So I had the bug about Magritte and of course, you forget he was a graphic designer and this terrible story of when his mother threw herself in the river and it was something that completely informed his life. She was found after being in the river for two weeks. They covered her head up with the nightie that she was wearing, I don’t think he actually saw the body but he never spoke about it although you see it in works like The Lovers Kiss.
Magritte – Lovers Kiss
I remember seeing an exhibition of his work when I was about 18. I thought it was a bit dull really, I could paint a train better than that, but I realised it’s deliberate, because everything is really undramatic. The idea was dramatic but if you paint these dramatically, the drama of the composition and the expression change, you know?
You’re never going to see De Chirico’s massive 15 foot high rubber gloves in front of a colonnade, but in your mind, of course, you can, because paintings are like novels. They are things; collections of stories painted as honestly as possible with a simple and direct technique. things dramatically, the drama of the composition and the expression change, you know?
A point of stillness
So you’ve gone through this period of the Little Utopias, recognising something, a certain point of stillness and reproducing it in a very colourful and anonymous style. Now, you’re painting, avoiding emotive, painterly gestures, letting a collection of personal stories take centre stage.
Yeah, yeah, exactly because I really want to paint something like Hockney’s A Bigger Splash and that’s why I painted Every Story Tells a Picture. I wanted Magritte walking into that night-time scene because the outside is painted in a kind of gestural way. You can see all the strokes, but it’s not expressed in that way, its almost deadpan.

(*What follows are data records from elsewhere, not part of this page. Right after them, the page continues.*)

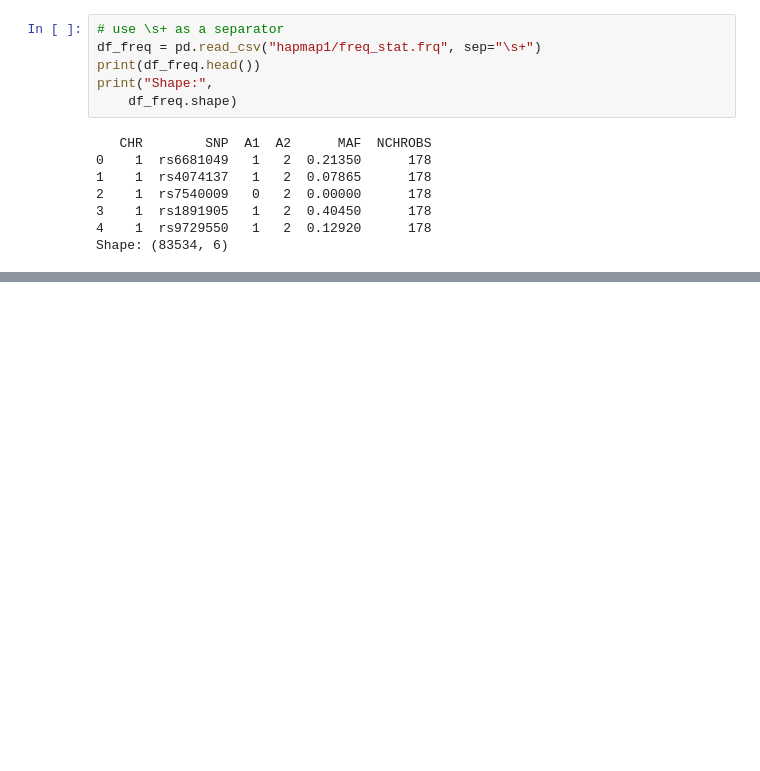
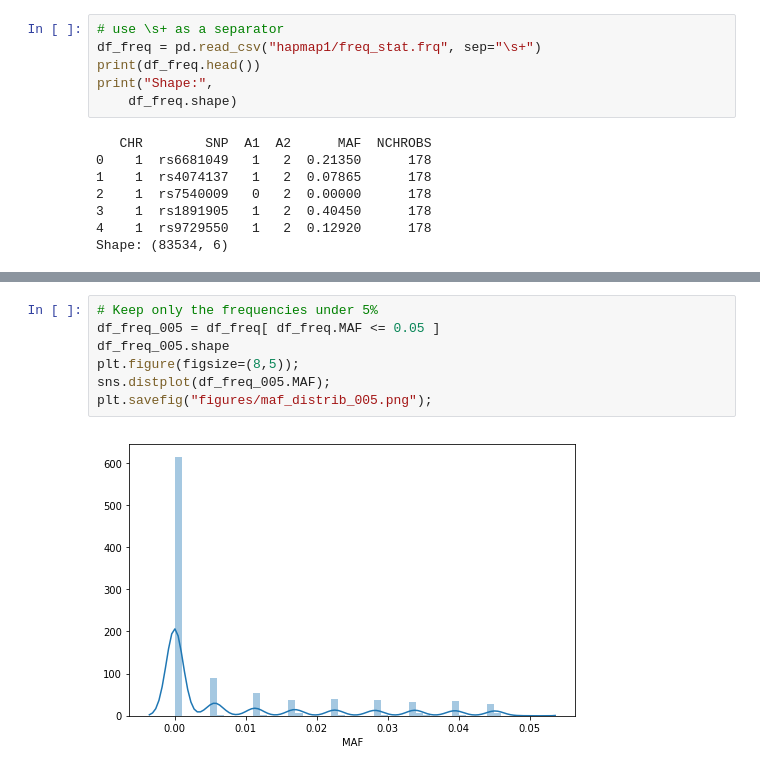
Before and after one commit to matthiaszeller/HBV, a Jupyter notebook: tutorial/HapMap.ipynb, the cells around one changed output, grey strips where cells are left out. Cells and saved outputs as stored; diff of their text form; blank space fills up the shorter version.

Commit message:
advancement in example data analysis
done: minor allele frequency, PCA visualization (2 first components)

```diff
--- a/tutorial/HapMap.ipynb
+++ b/tutorial/HapMap.ipynb
@@ -128,3 +133,12 @@ sns.distplot(df_freq.MAF);
 plt.savefig("figures/maf_distrib.png");
 # %% [output]
 [figure]
+# %%
+# Keep only the frequencies under 5%
+df_freq_005 = df_freq[ df_freq.MAF <= 0.05 ]
+df_freq_005.shape
+plt.figure(figsize=(8,5));
+sns.distplot(df_freq_005.MAF);
+plt.savefig("figures/maf_distrib_005.png");
+# %% [output]
+[figure, added]
```
Also changed, not shown: parts of 12 cells of this notebook.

Every Story Tells a Picture
It was August 1967. I was working as a waiter at a hotel and I hadn’t heard the Sergeant Pepper track A Day In The Life, but coming from the radio of a nearby Triumph TR3 comes this ecstatic tune, the bit that rises like a chaotic wave to reveal the woke up, got out of bed… interlude. Unmistakably Beatles; Paul McCartney and unmistakably the song I was waiting for.
A snapshot of memory that expanded the more time I gave it to develop: the car had a metal plate on the dash which said it raced at Le Mans in 1958. The gate ofWestfield Park with its legend, ‘Qui Si Sana’ (Here One Heals) and the stag which sits on top of what we thought was a coffin.
Magritte died on the fifteenth of August. His style is reflected in the mad topiary behind the walls contrasting with the splashy technique outside. Paul McCartney was a Magritte fan and I think was inspired to name Apple Records after one of Magritte’s trademark symbols. A few confetti hearts are rising from the car and are sticking like ivy to the walls of this old Victorian Spa.
He’s had one last Gauloise, and steps through the gate under a waxing gibbous moon, going home to his Empire of Light.
It’s like a book of short stories in one painting. I really like that and what I like here is that your most recent painting is a collection of inspirations, it’s based on your admiration of Magritte and there’s a beautiful story to that. The story of the Beatles coming out at that particular time and McCartney being a Magritte fan. The inclusion of the Le Mans date and the personal memories of place, adds to the collection. Your Little Utopias are instances of noticing a single thing and proclaiming it treasure. Your paintings are like taking several, precious episodes together and creating a story… a journey… and that’s highly seductive.
Yeah and I think that’s fascinating. The iPad pictures are trying to get people to think, oh, he lives there in a little house, that beautifully kept house and the light behaves just as dramatically on this tiny, insignificant house as it does on a vast extravagant, Georgian manor!
That’s an interesting summary. TheWonderbook doesn’t exist to promote one thing over another, one creed over another, one story over any other. It’s about the story itself and empowerment of every single person. That’s its significance, importance and relevance and that’s why it matters…